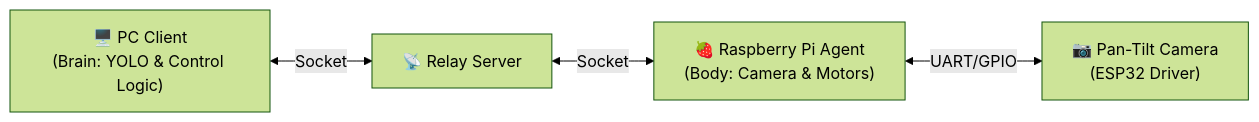
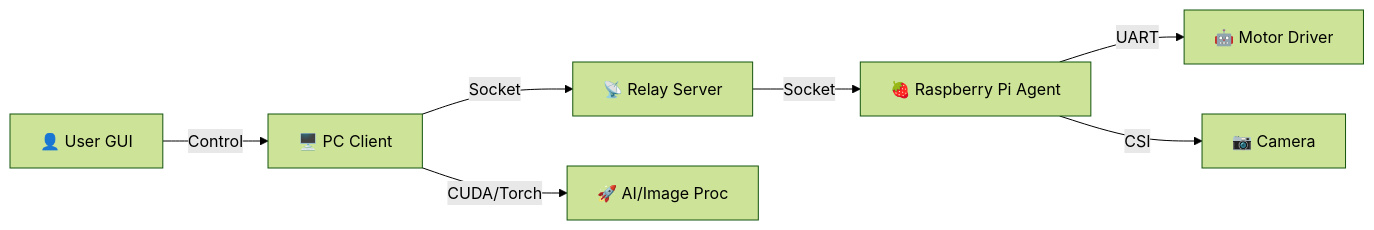
The diagram in README.md (leontnhaps/PTCamera_waveshare), drawn with Mermaid (forest theme) before and after one commit. The commit also changed other lines of this file and 5 other files, not shown here.

````diff
--- a/README.md
+++ b/README.md
@@ -27,6 +24,9 @@
 ```mermaid
 graph LR
-    Client["🖥️ PC Client<br>(Brain: YOLO & Control Logic)"] <-->|Socket| Server["📡 Relay Server"]
-    Server <-->|Socket| Pi["🍓 Raspberry Pi Agent<br>(Body: Camera & Motors)"]
-    Pi <-->|UART/GPIO| PT["📷 Pan-Tilt Camera<br>(ESP32 Driver)"]
+    User[👤 User GUI] -->|Control| PC[🖥️ PC Client]
+    PC -->|Socket| Server[📡 Relay Server]
+    Server -->|Socket| Pi[🍓 Raspberry Pi Agent]
+    Pi -->|UART| ESP32[🤖 Motor Driver]
+    Pi -->|CSI| Cam[📷 Camera]
+    PC -->|CUDA/Torch| GPU[🚀 AI/Image Proc]
 ```
````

++++++++++++++++++++

▸ **WHAT NEEDS TO BE DONE**: Set down every entry above again exactly, dropping each picture.

▸ **WRITTEN RESPONSE**:
The diagram in README.md (leontnhaps/PTCamera_waveshare), drawn with Mermaid (forest theme) before and after one commit. The commit also changed other lines of this file and 5 other files, not shown here.

````diff
--- a/README.md
+++ b/README.md
@@ -27,6 +24,9 @@
 ```mermaid
 graph LR
-    Client["🖥️ PC Client<br>(Brain: YOLO & Control Logic)"] <-->|Socket| Server["📡 Relay Server"]
-    Server <-->|Socket| Pi["🍓 Raspberry Pi Agent<br>(Body: Camera & Motors)"]
-    Pi <-->|UART/GPIO| PT["📷 Pan-Tilt Camera<br>(ESP32 Driver)"]
+    User[👤 User GUI] -->|Control| PC[🖥️ PC Client]
+    PC -->|Socket| Server[📡 Relay Server]
+    Server -->|Socket| Pi[🍓 Raspberry Pi Agent]
+    Pi -->|UART| ESP32[🤖 Motor Driver]
+    Pi -->|CSI| Cam[📷 Camera]
+    PC -->|CUDA/Torch| GPU[🚀 AI/Image Proc]
 ```
````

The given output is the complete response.